“It is an exciting opportunity for our ingenuity and technology to be showcased at Fieldays to anyone and everyone who has a connection to rural New Zealand – from prospective clients to competitors,” says Flowerday. GPS-it will be showcasing the Tiaki GIS (Geographic Information System) Tool, which it has developed for Fonterra. Flowerday says it allows Fonterra farmers to satisfy their Farm Environment Plan (FEP) requirements quickly. “Some FEPs can cost several thousand dollars whereas Fonterra’s plans are delivered free by their Sustainable Dairying Advisors (SDAs). The way we have designed the app means farmers’ environment plans are streamlined, standardised and can be easily updated,” he says.
“The tool identifies areas of a farm that require changes or where there is room for improvement. These are categorised and presented clearly and logically in a PDF file. Overview and category maps allow anyone reading the FEP to easily understand the location, size and spatial relationship of any features presented in the plan.” Flowerday says Fonterra SDAs have been using the tool for approximately six months. In this time more than 500 farms have had their FEPs generated through the system. GPS-it has also entered its new plate meter for measuring pasture cover into the Fieldays Innovation Awards, which it is officially launching at Mystery Creek this year. “Farmers can choose how they use the plate meter, with or without an app. The app works with any phone, and it is cheaper, better and smarter than other Bluetooth plate meters on the market.”
The company’s third entry into the awards is its precision irrigation application. “This tool will suit any Valley Pivot irrigator with a variable rate installed,” says Flowerday. “It helps farmers irrigate more precisely on the right paddocks at the right time, and enables them to omit areas they don’t want to irrigate, for reasons such as weather conditions or high soil nutrient levels. The app can automatically calculate irrigation rates for each paddock depending on the soil type. The application is available in the market now with some early adopters, but will be fully released for the 2018/19 irrigation season.” Flowerday says he values the relationship he has with Fieldays and has always enjoyed attending the four-day event, both as an exhibitor and visitor. “Fieldays is a long week, but come Saturday you’re almost a bit sad to see it finished for another year.”
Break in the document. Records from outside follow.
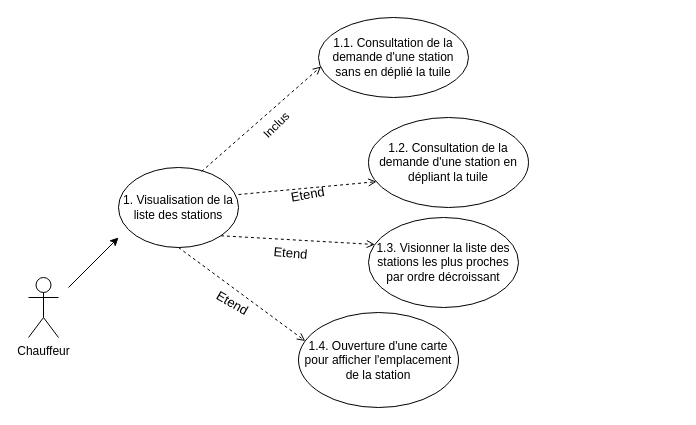
This is Diagramme sans nom.drawio from BlancAlexis/AppRickAndMortyWimova, a draw.io file, before an edit. Source tidied: cells renumbered, new cells numbered last; positions are measured from the earlier drawing's top-left corner, leaving out a move shared by most shapes. Both pictures are drawn from the tidied source at 100%, with x=0, y=0 at pixel (28, 17).
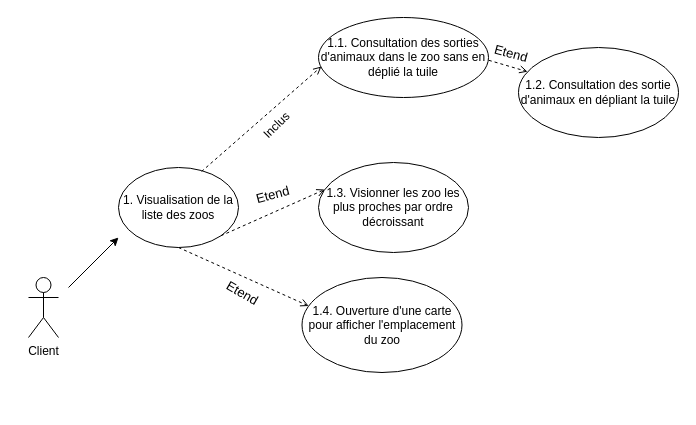
The same diagram, later.

Commit message:
Mettre à jour Diagramme sans nom.drawio

Diff of the diagram source:
```diff
@@
 <mxGraphModel>
   <root>
     <mxCell id="0" />
     <mxCell id="1" parent="0" />
-    <mxCell id="2" value="&lt;div&gt;Chauffeur&lt;/div&gt;&lt;div&gt;&lt;br&gt;&lt;/div&gt;" style="shape=umlActor;verticalLabelPosition=bottom;verticalAlign=top;html=1;" parent="1" vertex="1">
+    <mxCell id="2" value="&lt;div&gt;Client&lt;/div&gt;&lt;div&gt;&lt;br&gt;&lt;/div&gt;" style="shape=umlActor;verticalLabelPosition=bottom;verticalAlign=top;html=1;" parent="1" vertex="1">
       <mxGeometry y="260" width="30" height="60" as="geometry" />
     </mxCell>
     <mxCell id="3" style="endArrow=classic;html=1;rounded=0;" parent="1" edge="1">
       <mxGeometry relative="1" as="geometry">
         <mxPoint x="40" y="270" as="sourcePoint" />
         <mxPoint x="90" y="220" as="targetPoint" />
       </mxGeometry>
     </mxCell>
-    <mxCell id="4" value="1. Visualisation de la liste des stations" style="ellipse;whiteSpace=wrap;html=1;" parent="1" vertex="1">
+    <mxCell id="4" value="1. Visualisation de la liste des zoos" style="ellipse;whiteSpace=wrap;html=1;" parent="1" vertex="1">
       <mxGeometry x="90" y="150" width="120" height="80" as="geometry" />
     </mxCell>
-    <mxCell id="5" value="&lt;div align=&quot;center&quot;&gt;1.3. Visionner la liste des stations les plus proches par ordre décroissant&lt;/div&gt;" style="ellipse;whiteSpace=wrap;html=1;align=center;" parent="1" vertex="1">
-      <mxGeometry x="340" y="200" width="150" height="90" as="geometry" />
+    <mxCell id="5" value="&lt;div align=&quot;center&quot;&gt;1.3. Visionner les zoo les plus proches par ordre décroissant&lt;/div&gt;" style="ellipse;whiteSpace=wrap;html=1;align=center;" parent="1" vertex="1">
+      <mxGeometry x="290" y="145" width="150" height="90" as="geometry" />
     </mxCell>
     <mxCell id="6" style="endArrow=open;html=1;rounded=0;exitX=1;exitY=1;exitDx=0;exitDy=0;entryX=0.042;entryY=0.3;entryDx=0;entryDy=0;entryPerimeter=0;dashed=1;endFill=0;" parent="1" edge="1" source="4" target="5">
       <mxGeometry relative="1" as="geometry" />
     </mxCell>
-    <mxCell id="7" value="1.1. Consultation de la demande d'une station sans en déplié la tuile" style="ellipse;whiteSpace=wrap;html=1;" parent="1" vertex="1">
-      <mxGeometry x="290" width="150" height="80" as="geometry" />
+    <mxCell id="7" value="1.1. Consultation des sorties d'animaux dans le zoo sans en déplié la tuile" style="ellipse;whiteSpace=wrap;html=1;" parent="1" vertex="1">
+      <mxGeometry x="290" width="170" height="80" as="geometry" />
     </mxCell>
     <mxCell id="8" style="endArrow=open;html=1;rounded=0;exitX=0.692;exitY=0.05;exitDx=0;exitDy=0;entryX=0.017;entryY=0.613;entryDx=0;entryDy=0;entryPerimeter=0;dashed=1;endFill=0;exitPerimeter=0;" parent="1" edge="1" source="4" target="7">
       <mxGeometry relative="1" as="geometry" />
     </mxCell>
-    <mxCell id="9" value="&lt;h1 style=&quot;font-size: 13px;&quot;&gt;&lt;span style=&quot;font-weight: normal;&quot;&gt;Etend&lt;/span&gt;&lt;/h1&gt;" style="text;html=1;strokeColor=none;fillColor=none;spacing=5;spacingTop=-20;whiteSpace=wrap;overflow=hidden;rounded=0;rotation=-10;" parent="1" vertex="1">
-      <mxGeometry x="258" y="170" width="50" height="20" as="geometry" />
+    <mxCell id="9" value="&lt;h1 style=&quot;font-size: 13px;&quot;&gt;&lt;span style=&quot;font-weight: normal;&quot;&gt;Etend&lt;/span&gt;&lt;/h1&gt;" style="text;html=1;strokeColor=none;fillColor=none;spacing=5;spacingTop=-20;whiteSpace=wrap;overflow=hidden;rounded=0;rotation=15;" parent="1" vertex="1">
+      <mxGeometry x="460" y="30" width="50" height="20" as="geometry" />
     </mxCell>
     <mxCell id="10" value="Inclus" style="text;html=1;strokeColor=none;fillColor=none;spacing=5;spacingTop=-20;whiteSpace=wrap;overflow=hidden;rounded=0;rotation=-45;" parent="1" vertex="1">
-      <mxGeometry x="230" y="110" width="40" as="geometry" />
+      <mxGeometry x="233.5" y="108.5" width="40" height="10" as="geometry" />
     </mxCell>
-    <mxCell id="11" value="&lt;div align=&quot;center&quot;&gt;1.4. Ouverture d'une carte pour afficher l'emplacement de la station&lt;/div&gt;" style="ellipse;whiteSpace=wrap;html=1;align=center;" parent="1" vertex="1">
-      <mxGeometry x="270" y="295" width="160" height="95" as="geometry" />
+    <mxCell id="11" value="&lt;div align=&quot;center&quot;&gt;1.4. Ouverture d'une carte pour afficher l'emplacement du zoo&lt;br&gt;&lt;/div&gt;" style="ellipse;whiteSpace=wrap;html=1;align=center;" parent="1" vertex="1">
+      <mxGeometry x="273.5" y="260" width="160" height="95" as="geometry" />
     </mxCell>
     <mxCell id="12" style="endArrow=open;html=1;rounded=0;exitX=0.5;exitY=1;exitDx=0;exitDy=0;entryX=0.042;entryY=0.3;entryDx=0;entryDy=0;entryPerimeter=0;dashed=1;endFill=0;" parent="1" edge="1" source="4" target="11">
       <mxGeometry relative="1" as="geometry" />
     </mxCell>
     <mxCell id="13" value="&lt;h1 style=&quot;font-size: 13px;&quot;&gt;&lt;span style=&quot;font-weight: normal;&quot;&gt;Etend&lt;/span&gt;&lt;/h1&gt;" style="text;html=1;strokeColor=none;fillColor=none;spacing=5;spacingTop=-20;whiteSpace=wrap;overflow=hidden;rounded=0;rotation=30;" parent="1" vertex="1">
-      <mxGeometry x="180" y="280" width="50" height="20" as="geometry" />
+      <mxGeometry x="190" y="270" width="50" height="20" as="geometry" />
     </mxCell>
-    <mxCell id="14" value="1.2. Consultation de la demande d'une station en dépliant la tuile" style="ellipse;whiteSpace=wrap;html=1;" parent="1" vertex="1">
-      <mxGeometry x="340" y="100" width="160" height="90" as="geometry" />
+    <mxCell id="14" value="1.2. Consultation des sortie d'animaux en dépliant la tuile" style="ellipse;whiteSpace=wrap;html=1;" parent="1" vertex="1">
+      <mxGeometry x="490" y="30" width="160" height="90" as="geometry" />
     </mxCell>
-    <mxCell id="15" style="endArrow=open;html=1;rounded=0;exitX=1;exitY=0.338;exitDx=0;exitDy=0;entryX=0.05;entryY=0.713;entryDx=0;entryDy=0;entryPerimeter=0;dashed=1;endFill=0;exitPerimeter=0;" parent="1" edge="1" source="4" target="14">
+    <mxCell id="15" style="endArrow=open;html=1;rounded=0;exitX=1.002;exitY=0.535;exitDx=0;exitDy=0;dashed=1;endFill=0;exitPerimeter=0;" parent="1" edge="1" source="7" target="14">
       <mxGeometry relative="1" as="geometry" />
     </mxCell>
-    <mxCell id="16" value="&lt;h1 style=&quot;font-size: 13px;&quot;&gt;&lt;span style=&quot;font-weight: normal;&quot;&gt;Etend&lt;/span&gt;&lt;/h1&gt;" style="text;html=1;strokeColor=none;fillColor=none;spacing=5;spacingTop=-20;whiteSpace=wrap;overflow=hidden;rounded=0;rotation=5;" parent="1" vertex="1">
-      <mxGeometry x="240" y="230" width="50" height="20" as="geometry" />
+    <mxCell id="16" value="&lt;h1 style=&quot;font-size: 13px;&quot;&gt;&lt;span style=&quot;font-weight: normal;&quot;&gt;Etend&lt;/span&gt;&lt;/h1&gt;" style="text;html=1;strokeColor=none;fillColor=none;spacing=5;spacingTop=-20;whiteSpace=wrap;overflow=hidden;rounded=0;rotation=-15;" parent="1" vertex="1">
+      <mxGeometry x="223.5" y="170" width="50" height="20" as="geometry" />
     </mxCell>
   </root>
 </mxGraphModel>
```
A box set of five short films has been created to mark the 50th anniversary of Fieldays. It captures the stories of people from around New Zealand and the impact that Fieldays has had on their lives. Matt Flowerday’s story will debut as a 30-second television commercial on TVNZ 1 this Sunday June 3 from 7pm. A longer version of Flowerday’s story is available in the new documentary box set Fieldays Stories, available on TVNZ OnDemand (TVNZ.co.nz).
For more information see www.fieldays.co.nz, or follow Fieldays on Facebook.